Monday, March 23, 2009

New York High Court to Review Warrantless GPS Use

From the New York Post:
New York's top court will consider Tuesday whether police violated the constitutional rights of a burglary suspect when they attached a global positioning tracker to his van without a court warrant.

Scott Weaver, convicted of burglary in part because of the Christmas Eve 2005 GPS data, said both his state and federal rights against an unreasonable search were violated. State police tracked his van to the parking lot of a suburban Albany department store that was later burglarized.


The trial judge refused to suppress the GPS evidence. A midlevel state court concluded 4-1 the device provided essentially the same information as constant visual surveillance, which requires no warrant. A dissenting justice said citizens have a reasonable expectation their every move won't be monitored by a technical device without their knowledge.

the legal test in previous federal case law turns on whether a device augments sensory perception, such as with a simple radio beeper as a tracking device, or actually goes beyond human senses, such as using thermal imaging devices to see what's happening indoors.

Friday, March 13, 2009

New York DWI crackdown under way statewide

From Gannett news:
The second of seven STOP-DWI crackdown periods across New York this year is under way and will continue through St. Patrick’s Day on Tuesday, the state Department of Motor Vehicles has announced.

During the enforcement wave, state, county and local law enforcement agencies will be out in force, using sobriety checkpoints and saturation patrols to deter drunk driving and ensure road safety, according to a news release.

Motorists are reminded that driving with a blood-alcohol content of .08 percent or higher will put them over the limit and under arrest, the release says.
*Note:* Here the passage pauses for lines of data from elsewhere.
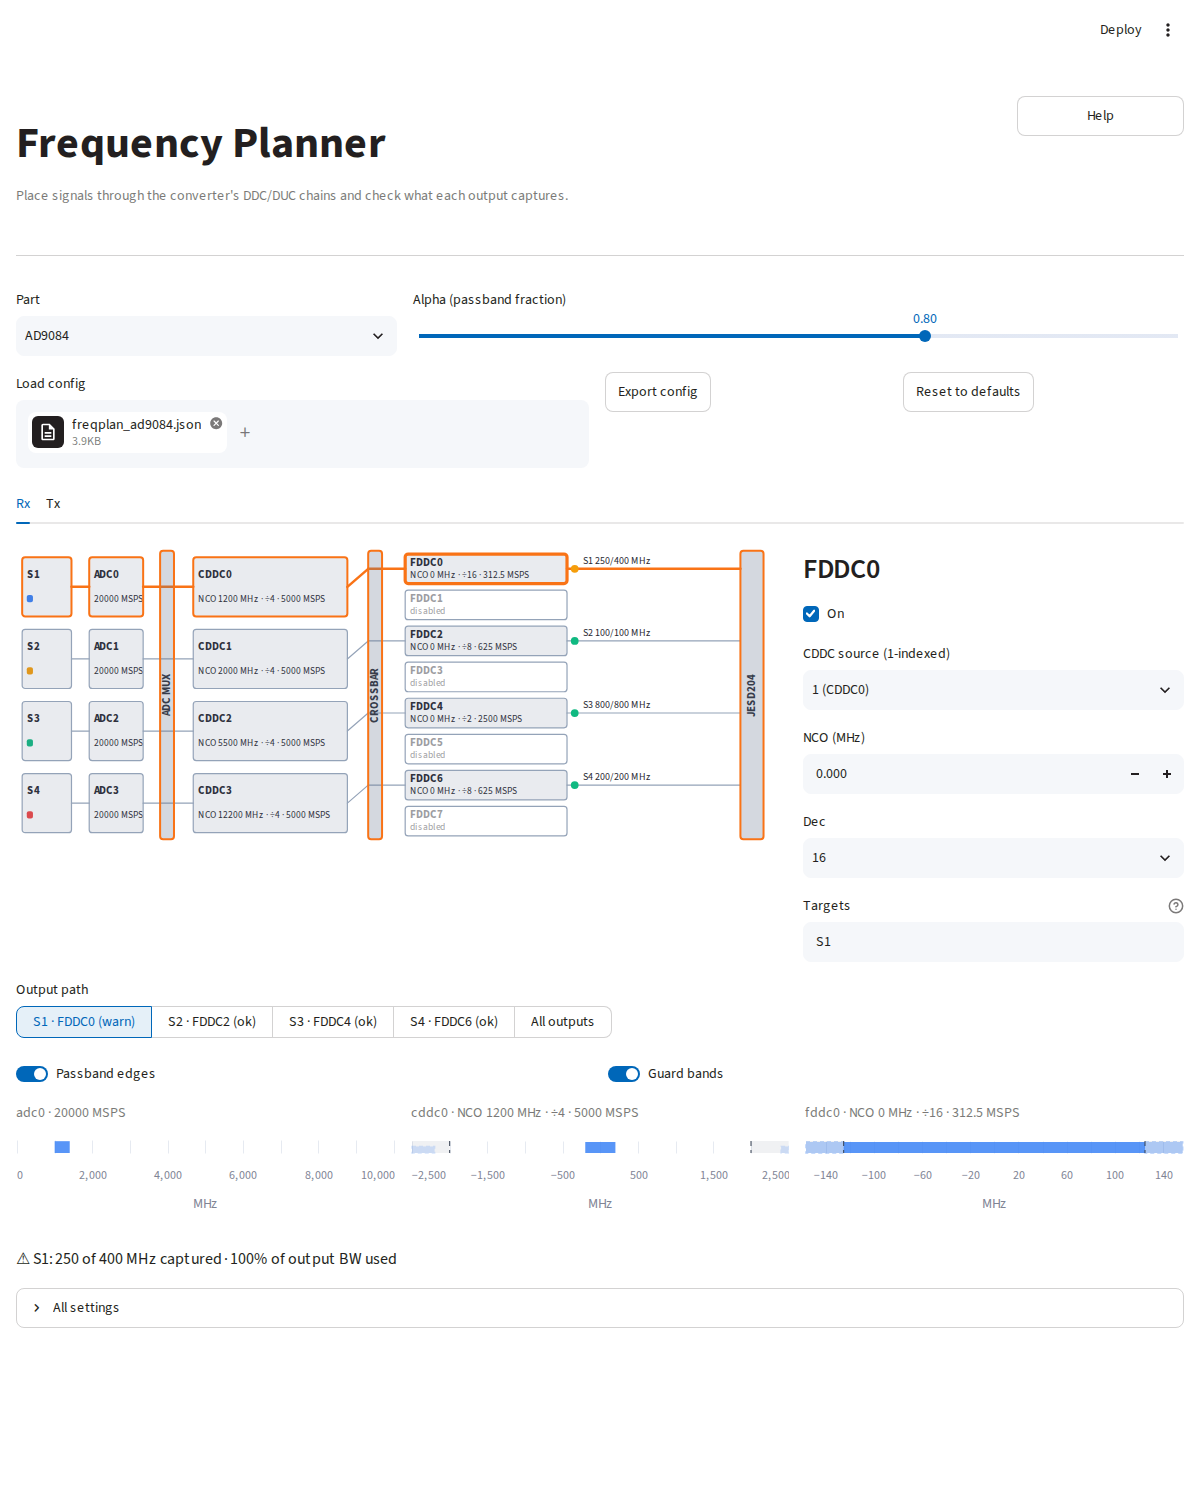
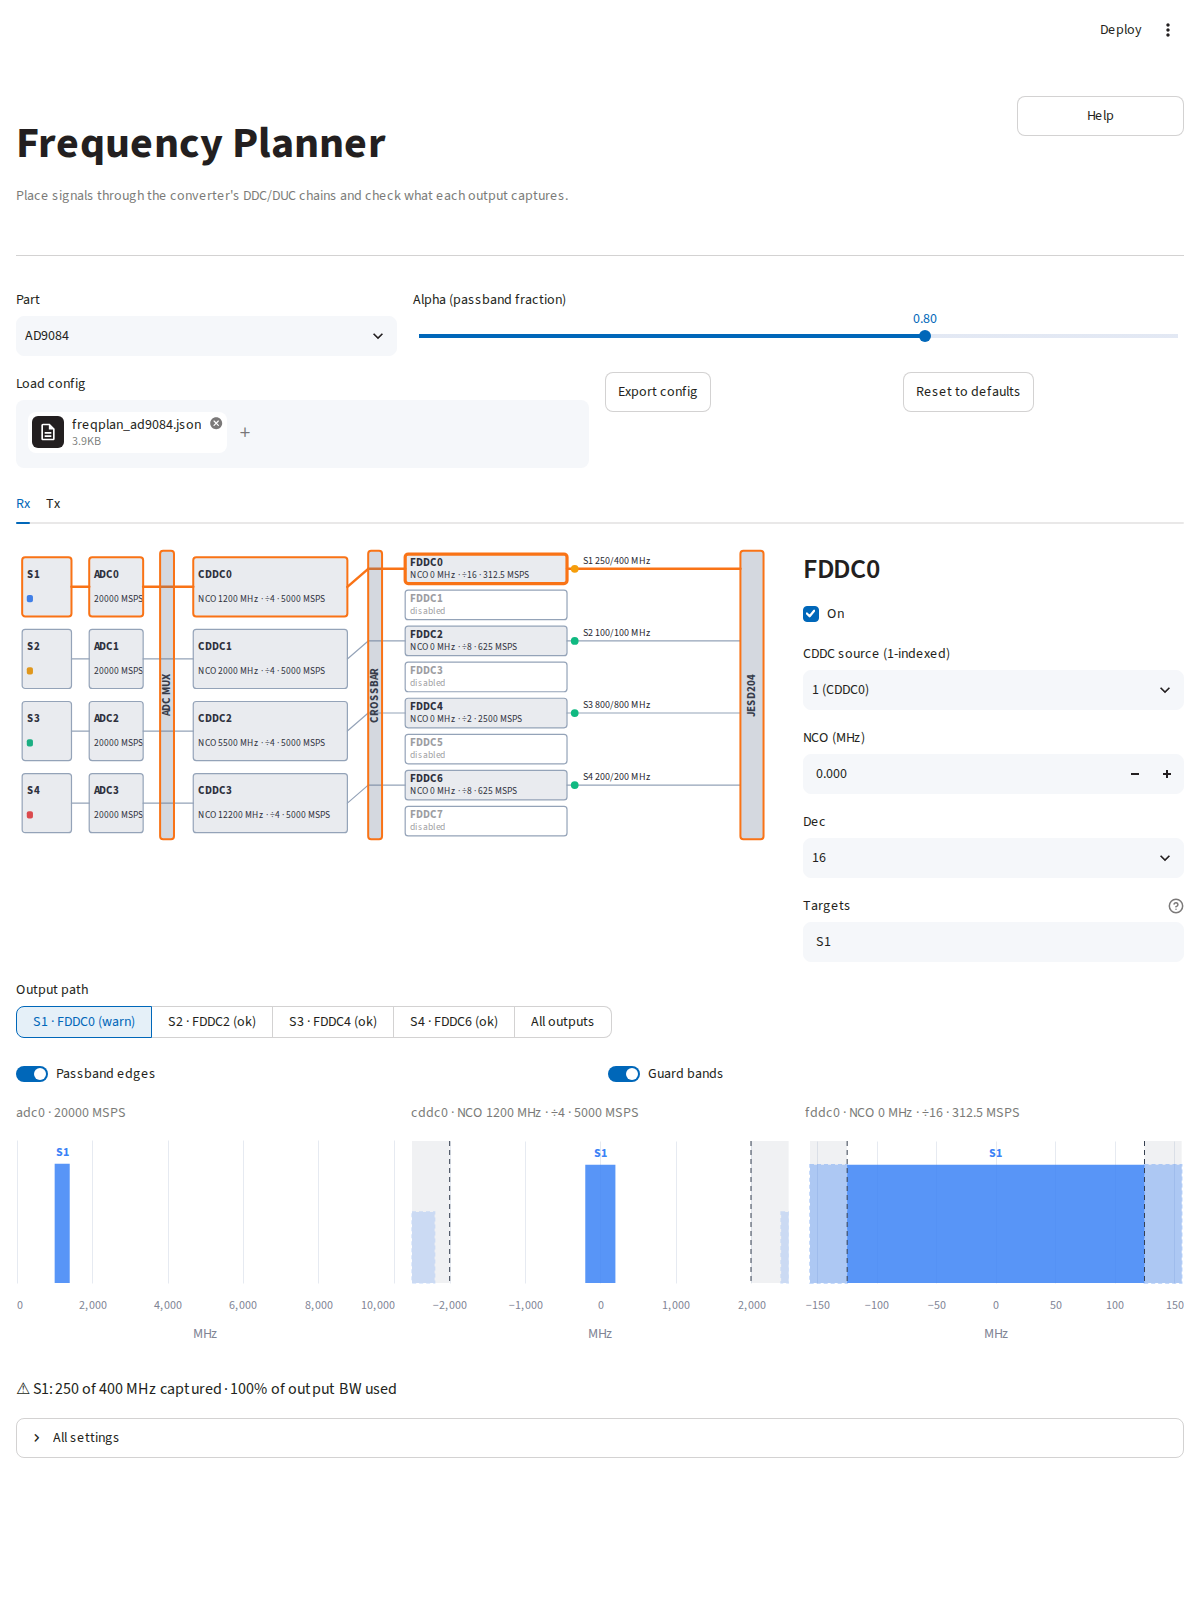
feat(explorer): taller, labelled spectrum charts in the frequency planner
Raise path spectrum charts from 90 px to 220 px, name each signal above its
bar, and thin the x-axis ticks so the narrow three-column layout stays
readable. Recapture the doc screenshots.

diff --git a/adijif/tools/explorer/src/pages/helpers/freqplan_charts.py b/adijif/tools/explorer/src/pages/helpers/freqplan_charts.py
@@ -16,7 +16,7 @@ PALETTE = [
     "#14b8a6",
     "#84cc16",
 ]
-CHART_HEIGHT = 90
+CHART_HEIGHT = 220
 _REAL_KINDS = ("adc", "dac")
 _OPACITY_PRIMARY = 0.85
 _OPACITY_IMAGE = 0.45
@@ -130,10 +130,11 @@ def stage_chart(
     dom_hi = 2 * half if stage.kind == "dac" else half
     scale = alt.Scale(domain=[dom_lo, dom_hi], nice=False)
     pb = stage.passband_hz / 1e6
-    ax = alt.Axis(title="MHz")
+    ax = alt.Axis(title="MHz", tickCount=5, labelOverlap=True)
     x = alt.X("lo_mhz:Q", scale=scale, axis=ax)
     x2 = alt.X2("hi_mhz:Q")
-    y = alt.Y("y0:Q", axis=None, scale=alt.Scale(domain=[0, 1.1]))
+    y_scale = alt.Scale(domain=[0, 1.2])
+    y = alt.Y("y0:Q", axis=None, scale=y_scale)
     y2 = alt.Y2("height:Q")
 
     rows = _clip_rows(spans_to_rows(stage.spans, colors), dom_lo, dom_hi)
@@ -147,8 +148,8 @@ def stage_chart(
     layers: list[alt.Chart] = []
     if show_alias and not real and pb < half:
         guards = [
-            {"lo_mhz": pb, "hi_mhz": half, "y0": 0, "height": 1.1},
-            {"lo_mhz": -half, "hi_mhz": -pb, "y0": 0, "height": 1.1},
+            {"lo_mhz": pb, "hi_mhz": half, "y0": 0, "height": 1.2},
+            {"lo_mhz": -half, "hi_mhz": -pb, "y0": 0, "height": 1.2},
         ]
         layers.append(
             alt.Chart(alt.Data(values=guards))
@@ -196,6 +197,22 @@ def stage_chart(
                     alt.value(1.0),
                 ),
                 tooltip=tip,
+            )
+        )
+
+    named = [r for r in wide if not r["image"] and not r["attenuated"]]
+    if named:
+        for r in named:
+            r["mid_mhz"] = (r["lo_mhz"] + r["hi_mhz"]) / 2
+            r["label_y"] = r["height"] + 0.04
+        layers.append(
+            alt.Chart(alt.Data(values=named))
+            .mark_text(baseline="bottom", fontSize=12, fontWeight="bold")
+            .encode(
+                x=alt.X("mid_mhz:Q", scale=scale, axis=ax),
+                y=alt.Y("label_y:Q", axis=None, scale=y_scale),
+                text="signal:N",
+                color=color,
             )
         )
 

diff --git a/tests/tools/test_freqplan_charts.py b/tests/tools/test_freqplan_charts.py
@@ -91,3 +91,19 @@ def test_dac_chart_draws_fs2_mirror():
     spec = stage_chart(tx.stages["dac0"], {}, True, True).to_dict()
     text = str(spec)
     assert "16800" in text
+
+
+def test_stage_chart_tall_with_signal_labels() -> None:
+    """Spectrum charts are tall enough to read and name each signal."""
+    from adijif.freqplan import compute_rx, default_rx_plan
+
+    plan = default_rx_plan()
+    stage = compute_rx(plan).stages["fddc0"]
+    d = stage_chart(stage, signal_colors(["S1"]), True, True).to_dict()
+    assert d["height"] >= 200
+    texts = [
+        layer for layer in d["layer"]
+        if (layer.get("mark", {}) or {}).get("type") == "text"
+        or layer.get("mark") == "text"
+    ]
+    assert texts, "expected a text layer naming the signals"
Obviously, the best way to avoid a DWI arrest or conviction is to not drink and drive.

However, anyone charged with, or questioned regarding, an alcohol-related motor vehicle offense should immediately contact an attorney to review their rights.

Monday, March 9, 2009

New York's New Power of Attorney Law

Ovid, NY--Attorney Steven Getman is reminding senior citizens and their families that major changes to the New York Power of Attorney Law will take effect this fall.

These changes include:
• The agent (the person getting power of attorney) must sign and date the power of attorney and the agent's signature must also be acknowledged (notarized). Previously, only the principal (person granting the power of attorney) was required to sign the document before a notary.
• If the principal wants the agent to have the authority to make gifts, additional requirements must be met. They include the principal initialing a separate provision granting gift-making authority and the execution of a "statutory major gifts rider" which must have two witnesses.
• Agents will now be subject to a “prudent person standard of care” with defined responsibilities. This includes keeping records (with receipts) on the agent’s transactions.
• The new power of attorney form has an optional provision that the principal can appoint a “monitor” to request and receive records of transactions by the agent.

“Most of the changes apply only to powers of attorney executed on or after the effective date. However, the provisions regarding fiduciary responsibilities apply to all powers of attorney including those executed before the effective date,” Getman noted.

The new power attorney law was originally scheduled to take effect March 1. However, on February 25, Governor Paterson signed legislation to delay the effective date until September 1, 2009.

“Anyone in New York state who plans to grant power of attorney, or accept the power of attorney, as well as those who currently have powers of attorney, should make sure to contact a competent attorney to discuss the new law, and make sure that they are in compliance with it,” Getman said.

More information on the new law can be found here.